Midpoint: (False Victory) With George at the helm, the firm creates Bailey Park, a residential project offering better living conditions than Potter’s expensive tenements at Potter’s Field. Mary is with him, tying A and B Stories together. This raises the stakes for George as he’s now more critical of Bedford Falls than ever. But the clock starts ticking—it’s only a matter of time before Potter makes his counter move.
Bad Guys Close In: When the hero is victorious, the villain is always there to bring him back down to earth. Henry Potter tries to lure George with an attractive job offer, paying $20,000 annually. However, George discerns Potter’s underlying scheme to eliminate Bailey Brothers Building and Loan and decisively rejects the offer. But George keeps the complimentary cigar. He learns that Mary is pregnant, and they have had several more children. World War II begins, but George cannot fight for his country due to his bad ear. However, his brother Harry, who lives the life George wants, becomes a fighter pilot who wins the Congressional Medal of Honor.

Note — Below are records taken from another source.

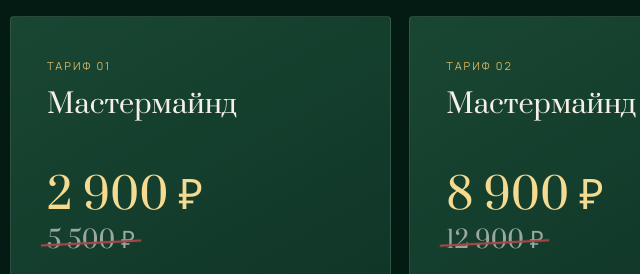
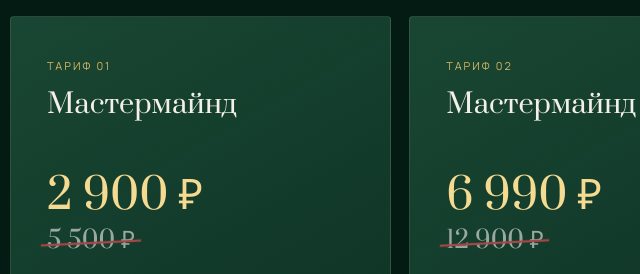
Before and after one commit to sergey9lap-sys/mk-mm, a website: page index.html in a window 1280 px wide. Shown: the part 4087-4361 px from the top of the page, 40-680 px from the left. Drawn offline with Linux system fonts and the light colour scheme; a script that the page names is missing.

Commit message:
Обновить цену второго тарифа

```diff
--- a/index.html
+++ b/index.html
@@ -83,7 +83,7 @@
         </article>
         <article class="tariff-card">
           <div><small>Тариф 02</small><h3>Мастермайнд + Клубы</h3></div>
-          <div class="price"><strong>8 900 ₽</strong><del>12 900 ₽</del></div>
+          <div class="price"><strong>6 990 ₽</strong><del>12 900 ₽</del></div>
           <ul><li class="tariff-event"><time datetime="2026-08-11T16:00:00+03:00">11 августа · 16:00 мск</time><b>Лекция про клубы</b></li><li>Всё из Тарифа 01</li><li>Что такое клуб и какие бывают</li><li>Наполнение клубов в низком чеке</li><li>Механика удержания</li></ul>
           <a class="button button--outline" href="https://agkedu.getcourse.ru/tg_subscribe" target="_blank" rel="noreferrer" data-widget-open="2" aria-haspopup="dialog">Выбрать тариф</a>
         </article>
```
Also changed, not shown: dist/index.html.
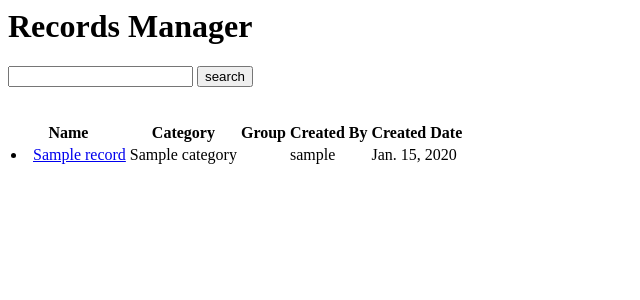
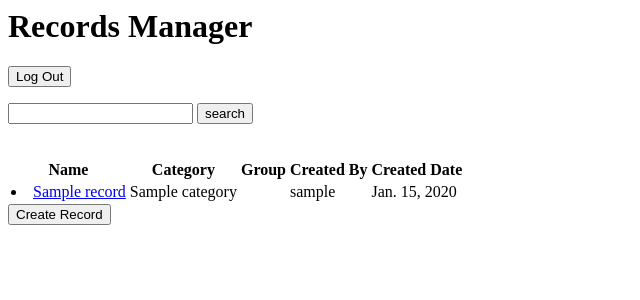
Before and after one commit to AlasdairNation/DjangoRecordsManagement, a Django app: template records_manager/templates/records_manager/record_list.html in a window 1280 px wide. Shown: the top 300 px of the page, without its empty margins (0-640 px from the left). Run offline with Django 5.2, Linux system fonts and the light colour scheme; the template is opened without the code that fills it: values that come from a table or form of the project are taken from there, others are empty; tables that the repository leaves empty hold one stand-in row (values such as "Sample post").

Commit message:
Added site navigation

```diff
--- a/records_manager/templates/records_manager/create_record.html
+++ b/records_manager/templates/records_manager/create_record.html
@@ -1,4 +1,8 @@
 <h1> Create </h1>
+
+    <form action="{% url 'records_manager:records'%}">
+        <input type="submit" value="Back" />
+    </form>
 
 <form method="post" form action = "{% url 'records_manager:create_record'%}">
     {% csrf_token %}
--- a/records_manager/templates/records_manager/edit_record_details.html
+++ b/records_manager/templates/records_manager/edit_record_details.html
@@ -1,4 +1,8 @@
 <h1> Edit </h1>
+
+    <form action="{% url 'records_manager:record_details' record.id%}">
+        <input type="submit" value="Back" />
+    </form>
 
 <form method="post" form action = "{% url 'records_manager:edit_record_details' record.id %}">
     {% csrf_token %}
--- a/records_manager/templates/records_manager/record_details.html
+++ b/records_manager/templates/records_manager/record_details.html
@@ -1,4 +1,8 @@
 <h1> Record </h1>
+    <form action="{% url 'records_manager:records'%}">
+        <input type="submit" value="Back" />
+    </form>
+
     <table>
         <tr>
             <th>Name</th>
--- a/records_manager/templates/records_manager/record_list.html
+++ b/records_manager/templates/records_manager/record_list.html
@@ -1,4 +1,8 @@
 <h1> Records Manager </h1>
+
+    <form action="{% url 'records_manager:login'%}">
+        <input type="submit" value="Log Out" />
+    </form>
 
 <form method="get" form action = "{% url 'records_manager:records'%}">
     <input type="text" id="search" name="search">
@@ -29,3 +33,7 @@
 {% else %}
     <p>No records are available.</p>
 {% endif %}
+
+    <form action="{% url 'records_manager:create_record'%}">
+        <input type="submit" value="Create Record" />
+    </form>
```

All Is Lost: Uncle Billy misplaces the loan company’s $8,000 deposit, which pushes George to the brink—showing a dark side we haven’t seen. The stakes rise as his business could be shut down, and he could go to jail. He’s short with Mary and the children at home, yelling at them. There’s a whiff of death as George could lose everything he’s worked so hard for.
Dark Night of the Soul: George goes to Henry Potter (who accidentally has the $8,000 Uncle Billy lost) for a loan to save his family business. The only thing George has as collateral is a $15,000 life insurance policy (with a $500 equity). Potter, who enjoys George prostrating to him, tells him that he’s worth more dead than alive. As a Bailey Brothers Building and Loan stockholder, Potter calls the sheriff on George.

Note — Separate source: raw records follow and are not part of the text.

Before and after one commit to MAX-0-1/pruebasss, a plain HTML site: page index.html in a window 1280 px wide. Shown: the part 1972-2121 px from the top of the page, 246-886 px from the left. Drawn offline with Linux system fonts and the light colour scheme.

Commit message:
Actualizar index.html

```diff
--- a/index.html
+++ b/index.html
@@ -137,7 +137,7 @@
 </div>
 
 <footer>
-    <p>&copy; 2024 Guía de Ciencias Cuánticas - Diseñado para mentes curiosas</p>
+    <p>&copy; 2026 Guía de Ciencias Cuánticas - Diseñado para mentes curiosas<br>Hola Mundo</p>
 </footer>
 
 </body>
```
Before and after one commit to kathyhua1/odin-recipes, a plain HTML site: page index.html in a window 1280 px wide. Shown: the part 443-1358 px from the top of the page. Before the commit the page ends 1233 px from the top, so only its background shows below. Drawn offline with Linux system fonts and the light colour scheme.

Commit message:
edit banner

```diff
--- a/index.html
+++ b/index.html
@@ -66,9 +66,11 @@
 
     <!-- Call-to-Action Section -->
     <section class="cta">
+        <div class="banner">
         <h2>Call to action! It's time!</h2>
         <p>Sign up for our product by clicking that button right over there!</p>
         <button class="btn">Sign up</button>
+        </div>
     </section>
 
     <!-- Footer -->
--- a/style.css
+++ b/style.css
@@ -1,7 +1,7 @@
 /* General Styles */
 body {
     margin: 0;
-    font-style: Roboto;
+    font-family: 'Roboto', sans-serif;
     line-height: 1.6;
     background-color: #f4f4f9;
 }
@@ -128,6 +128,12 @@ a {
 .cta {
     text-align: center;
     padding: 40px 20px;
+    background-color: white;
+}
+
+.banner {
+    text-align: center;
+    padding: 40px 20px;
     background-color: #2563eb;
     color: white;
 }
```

At Martini’s, George knocks back a few drinks and prays. He drives to the town bridge and is about to jump off—his business and family will be saved if he dies. Clarence shows up and leaps in, screaming for help. George jumps in to save him. Clarence reveals he’s an angel.
George says he wishes he was never born. And in true Dickensian and Capraesque fashion, Clarence shows George what Bedford Falls would be like if he hadn’t existed: The town is now Pottersville, with many angry people and plenty of neon lights. Mr. Gower spent 20 years in jail for poisoning a boy because George never stopped him. Harry drowned in the frozen pond as George wasn’t there to save him, and Mary is a spinster librarian. Bailey Park is the town cemetery. George doesn’t like any of it. He had a wonderful life when he was alive—and he prays for it back.
Break into Three: Clarence reverses the Spell, and George races through the streets of Bedford Falls, joyously proclaiming his appreciation for life, breaking free from the magic. He’s learned the Lesson.
Finale: George returns home. He’s happy he still has one! The bank accountant is there with the ledger, and the sheriff is present to arrest him. George doesn’t care; he has everything he needs: his family and his town. Mary shows up. The town rallied around and took up a collection—a call back to when George helped them with his money. They bestow it on George and Mary. A message from Clarence in his copy of Tom Sawyer underscores the value of friendship, which makes you richer than money, reprising the Lesson.
Final Image: George’s brother Harry returns home and toasts him as the wealthiest man in town, and we conclude with a celebratory rendition of “Auld Lang Syne,” echoing the surreal triumph over the Wish’s curse.